> [Data shown]
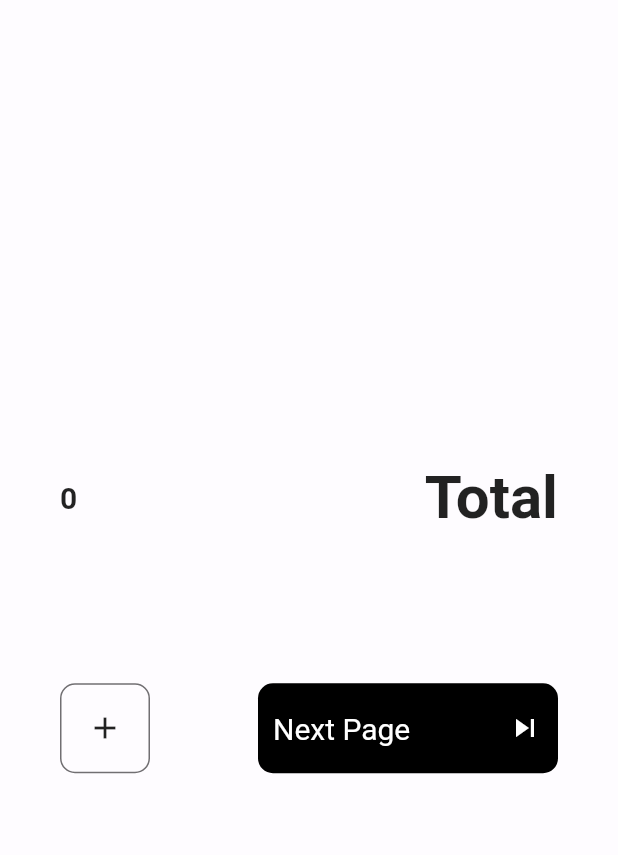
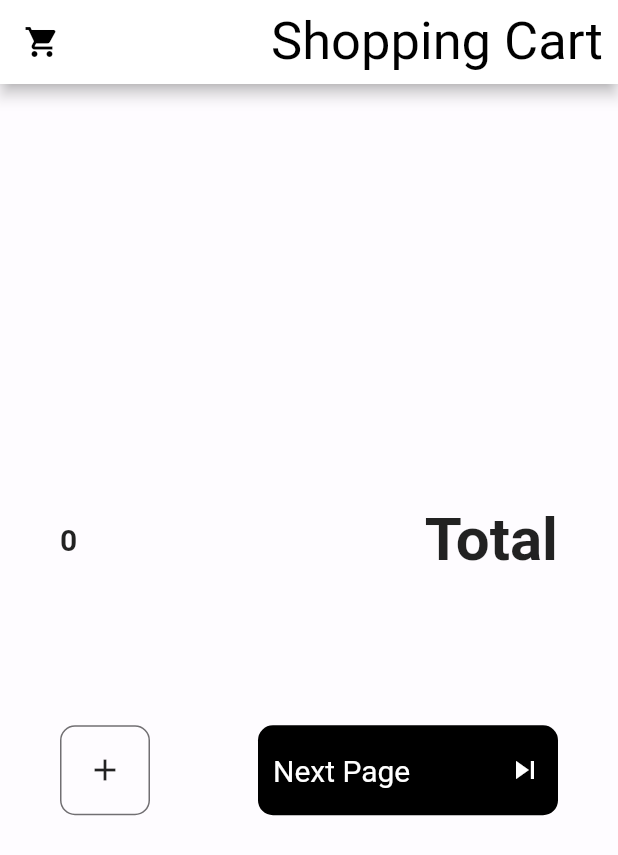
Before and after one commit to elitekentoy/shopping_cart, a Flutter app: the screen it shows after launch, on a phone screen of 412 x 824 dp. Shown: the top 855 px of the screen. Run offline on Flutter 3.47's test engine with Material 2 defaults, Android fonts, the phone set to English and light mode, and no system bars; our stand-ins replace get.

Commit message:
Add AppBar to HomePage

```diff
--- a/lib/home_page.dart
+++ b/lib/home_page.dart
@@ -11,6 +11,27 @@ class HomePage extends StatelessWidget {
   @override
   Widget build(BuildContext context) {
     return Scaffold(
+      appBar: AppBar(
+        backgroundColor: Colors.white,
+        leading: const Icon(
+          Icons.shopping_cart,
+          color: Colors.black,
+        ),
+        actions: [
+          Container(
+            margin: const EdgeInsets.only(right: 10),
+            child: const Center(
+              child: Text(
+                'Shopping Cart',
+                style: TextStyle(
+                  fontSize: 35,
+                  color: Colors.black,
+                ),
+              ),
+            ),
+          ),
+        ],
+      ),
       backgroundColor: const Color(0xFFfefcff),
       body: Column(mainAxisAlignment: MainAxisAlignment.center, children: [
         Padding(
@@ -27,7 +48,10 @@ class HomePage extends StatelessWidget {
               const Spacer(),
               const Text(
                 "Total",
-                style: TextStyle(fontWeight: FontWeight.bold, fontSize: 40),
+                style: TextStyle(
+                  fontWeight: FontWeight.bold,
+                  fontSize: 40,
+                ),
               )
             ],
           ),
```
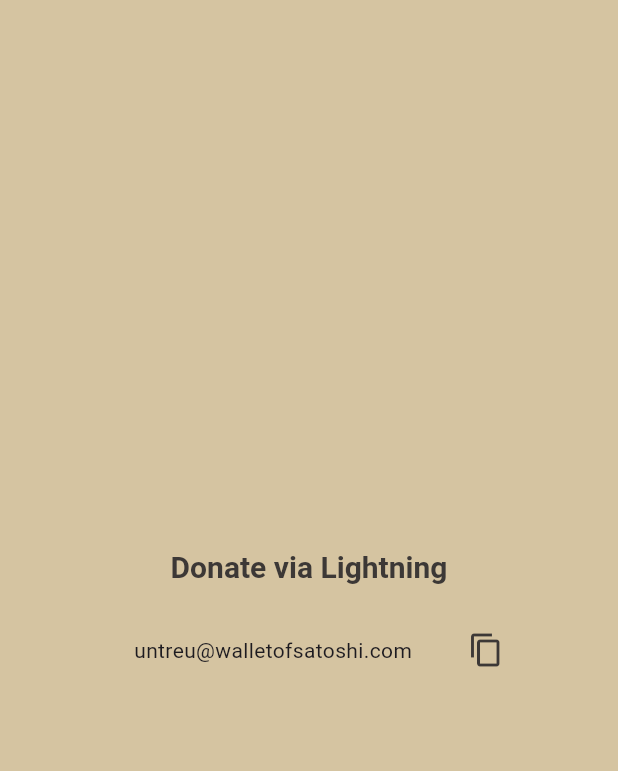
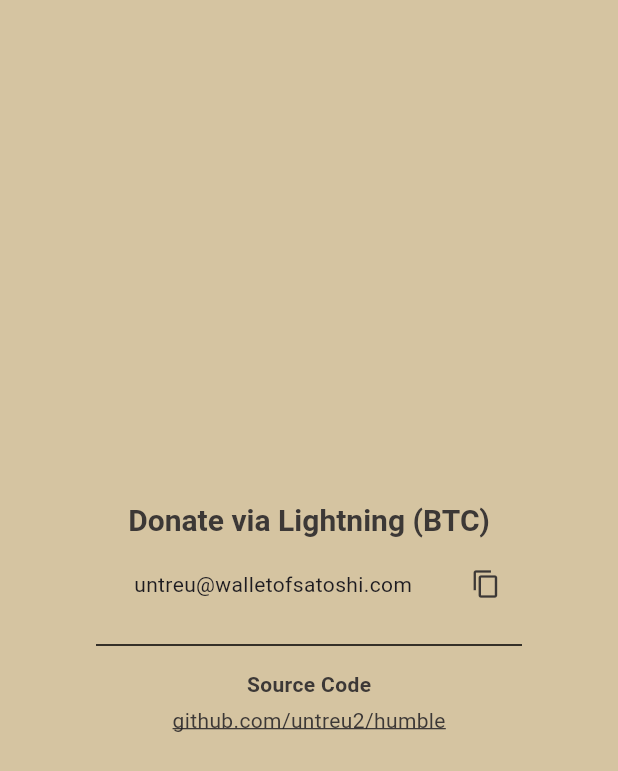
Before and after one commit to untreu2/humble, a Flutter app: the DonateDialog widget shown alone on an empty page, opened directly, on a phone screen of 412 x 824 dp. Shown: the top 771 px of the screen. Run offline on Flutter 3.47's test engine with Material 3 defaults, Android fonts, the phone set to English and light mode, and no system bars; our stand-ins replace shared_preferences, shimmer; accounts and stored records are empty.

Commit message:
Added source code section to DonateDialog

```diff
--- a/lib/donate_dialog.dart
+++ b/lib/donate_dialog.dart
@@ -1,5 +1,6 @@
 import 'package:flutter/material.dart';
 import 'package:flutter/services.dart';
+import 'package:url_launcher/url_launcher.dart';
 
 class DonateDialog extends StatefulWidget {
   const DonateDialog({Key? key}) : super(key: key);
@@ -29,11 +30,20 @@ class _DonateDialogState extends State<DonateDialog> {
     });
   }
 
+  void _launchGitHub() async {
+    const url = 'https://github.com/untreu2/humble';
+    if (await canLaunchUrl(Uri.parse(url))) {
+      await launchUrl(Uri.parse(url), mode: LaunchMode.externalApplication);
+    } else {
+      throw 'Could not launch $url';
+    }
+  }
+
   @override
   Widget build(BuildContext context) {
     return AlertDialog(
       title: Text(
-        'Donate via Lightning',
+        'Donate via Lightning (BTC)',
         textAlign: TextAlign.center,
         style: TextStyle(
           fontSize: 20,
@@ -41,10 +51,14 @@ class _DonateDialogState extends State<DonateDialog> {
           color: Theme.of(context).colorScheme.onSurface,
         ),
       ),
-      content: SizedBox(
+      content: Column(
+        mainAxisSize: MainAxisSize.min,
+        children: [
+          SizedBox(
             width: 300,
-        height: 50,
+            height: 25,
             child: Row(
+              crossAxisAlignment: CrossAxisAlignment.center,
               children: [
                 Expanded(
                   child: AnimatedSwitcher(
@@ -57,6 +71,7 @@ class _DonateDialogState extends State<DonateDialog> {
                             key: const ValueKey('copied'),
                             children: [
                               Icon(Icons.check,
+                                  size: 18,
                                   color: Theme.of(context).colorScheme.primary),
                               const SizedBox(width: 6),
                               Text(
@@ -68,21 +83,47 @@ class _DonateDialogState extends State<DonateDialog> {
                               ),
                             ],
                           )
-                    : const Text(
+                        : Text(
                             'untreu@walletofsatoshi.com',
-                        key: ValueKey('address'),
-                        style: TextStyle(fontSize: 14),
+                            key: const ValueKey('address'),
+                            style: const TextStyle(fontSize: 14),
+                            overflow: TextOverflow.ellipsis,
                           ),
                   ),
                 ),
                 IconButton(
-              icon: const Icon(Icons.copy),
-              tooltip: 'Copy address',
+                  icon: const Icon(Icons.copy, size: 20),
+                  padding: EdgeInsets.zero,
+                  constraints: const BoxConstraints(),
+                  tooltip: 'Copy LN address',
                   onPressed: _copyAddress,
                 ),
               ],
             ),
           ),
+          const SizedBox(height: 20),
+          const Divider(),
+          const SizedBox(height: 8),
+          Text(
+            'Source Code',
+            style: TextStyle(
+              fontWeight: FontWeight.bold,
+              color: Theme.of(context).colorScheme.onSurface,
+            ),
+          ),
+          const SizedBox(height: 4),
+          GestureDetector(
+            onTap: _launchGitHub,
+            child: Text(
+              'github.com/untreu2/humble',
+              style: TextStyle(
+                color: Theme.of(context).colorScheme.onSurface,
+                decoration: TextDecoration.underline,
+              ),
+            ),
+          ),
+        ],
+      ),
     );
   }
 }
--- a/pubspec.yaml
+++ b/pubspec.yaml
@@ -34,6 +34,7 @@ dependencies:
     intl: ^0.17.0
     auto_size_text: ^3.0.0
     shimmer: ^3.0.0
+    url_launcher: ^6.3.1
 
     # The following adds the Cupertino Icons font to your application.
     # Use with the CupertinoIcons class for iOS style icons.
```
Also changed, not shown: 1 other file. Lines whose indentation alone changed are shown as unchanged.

> [What to produce]
Copy the material exactly. Do not include the pictures.

> [Result of this task]
Before and after one commit to elitekentoy/shopping_cart, a Flutter app: the screen it shows after launch, on a phone screen of 412 x 824 dp. Shown: the top 855 px of the screen. Run offline on Flutter 3.47's test engine with Material 2 defaults, Android fonts, the phone set to English and light mode, and no system bars; our stand-ins replace get.

Commit message:
Add AppBar to HomePage

```diff
--- a/lib/home_page.dart
+++ b/lib/home_page.dart
@@ -11,6 +11,27 @@ class HomePage extends StatelessWidget {
   @override
   Widget build(BuildContext context) {
     return Scaffold(
+      appBar: AppBar(
+        backgroundColor: Colors.white,
+        leading: const Icon(
+          Icons.shopping_cart,
+          color: Colors.black,
+        ),
+        actions: [
+          Container(
+            margin: const EdgeInsets.only(right: 10),
+            child: const Center(
+              child: Text(
+                'Shopping Cart',
+                style: TextStyle(
+                  fontSize: 35,
+                  color: Colors.black,
+                ),
+              ),
+            ),
+          ),
+        ],
+      ),
       backgroundColor: const Color(0xFFfefcff),
       body: Column(mainAxisAlignment: MainAxisAlignment.center, children: [
         Padding(
@@ -27,7 +48,10 @@ class HomePage extends StatelessWidget {
               const Spacer(),
               const Text(
                 "Total",
-                style: TextStyle(fontWeight: FontWeight.bold, fontSize: 40),
+                style: TextStyle(
+                  fontWeight: FontWeight.bold,
+                  fontSize: 40,
+                ),
               )
             ],
           ),
```
Before and after one commit to untreu2/humble, a Flutter app: the DonateDialog widget shown alone on an empty page, opened directly, on a phone screen of 412 x 824 dp. Shown: the top 771 px of the screen. Run offline on Flutter 3.47's test engine with Material 3 defaults, Android fonts, the phone set to English and light mode, and no system bars; our stand-ins replace shared_preferences, shimmer; accounts and stored records are empty.

Commit message:
Added source code section to DonateDialog

```diff
--- a/lib/donate_dialog.dart
+++ b/lib/donate_dialog.dart
@@ -1,5 +1,6 @@
 import 'package:flutter/material.dart';
 import 'package:flutter/services.dart';
+import 'package:url_launcher/url_launcher.dart';
 
 class DonateDialog extends StatefulWidget {
   const DonateDialog({Key? key}) : super(key: key);
@@ -29,11 +30,20 @@ class _DonateDialogState extends State<DonateDialog> {
     });
   }
 
+  void _launchGitHub() async {
+    const url = 'https://github.com/untreu2/humble';
+    if (await canLaunchUrl(Uri.parse(url))) {
+      await launchUrl(Uri.parse(url), mode: LaunchMode.externalApplication);
+    } else {
+      throw 'Could not launch $url';
+    }
+  }
+
   @override
   Widget build(BuildContext context) {
     return AlertDialog(
       title: Text(
-        'Donate via Lightning',
+        'Donate via Lightning (BTC)',
         textAlign: TextAlign.center,
         style: TextStyle(
           fontSize: 20,
@@ -41,10 +51,14 @@ class _DonateDialogState extends State<DonateDialog> {
           color: Theme.of(context).colorScheme.onSurface,
         ),
       ),
-      content: SizedBox(
+      content: Column(
+        mainAxisSize: MainAxisSize.min,
+        children: [
+          SizedBox(
             width: 300,
-        height: 50,
+            height: 25,
             child: Row(
+              crossAxisAlignment: CrossAxisAlignment.center,
               children: [
                 Expanded(
                   child: AnimatedSwitcher(
@@ -57,6 +71,7 @@ class _DonateDialogState extends State<DonateDialog> {
                             key: const ValueKey('copied'),
                             children: [
                               Icon(Icons.check,
+                                  size: 18,
                                   color: Theme.of(context).colorScheme.primary),
                               const SizedBox(width: 6),
                               Text(
@@ -68,21 +83,47 @@ class _DonateDialogState extends State<DonateDialog> {
                               ),
                             ],
                           )
-                    : const Text(
+                        : Text(
                             'untreu@walletofsatoshi.com',
-                        key: ValueKey('address'),
-                        style: TextStyle(fontSize: 14),
+                            key: const ValueKey('address'),
+                            style: const TextStyle(fontSize: 14),
+                            overflow: TextOverflow.ellipsis,
                           ),
                   ),
                 ),
                 IconButton(
-              icon: const Icon(Icons.copy),
-              tooltip: 'Copy address',
+                  icon: const Icon(Icons.copy, size: 20),
+                  padding: EdgeInsets.zero,
+                  constraints: const BoxConstraints(),
+                  tooltip: 'Copy LN address',
                   onPressed: _copyAddress,
                 ),
               ],
             ),
           ),
+          const SizedBox(height: 20),
+          const Divider(),
+          const SizedBox(height: 8),
+          Text(
+            'Source Code',
+            style: TextStyle(
+              fontWeight: FontWeight.bold,
+              color: Theme.of(context).colorScheme.onSurface,
+            ),
+          ),
+          const SizedBox(height: 4),
+          GestureDetector(
+            onTap: _launchGitHub,
+            child: Text(
+              'github.com/untreu2/humble',
+              style: TextStyle(
+                color: Theme.of(context).colorScheme.onSurface,
+                decoration: TextDecoration.underline,
+              ),
+            ),
+          ),
+        ],
+      ),
     );
   }
 }
--- a/pubspec.yaml
+++ b/pubspec.yaml
@@ -34,6 +34,7 @@ dependencies:
     intl: ^0.17.0
     auto_size_text: ^3.0.0
     shimmer: ^3.0.0
+    url_launcher: ^6.3.1
 
     # The following adds the Cupertino Icons font to your application.
     # Use with the CupertinoIcons class for iOS style icons.
```
Also changed, not shown: 1 other file. Lines whose indentation alone changed are shown as unchanged.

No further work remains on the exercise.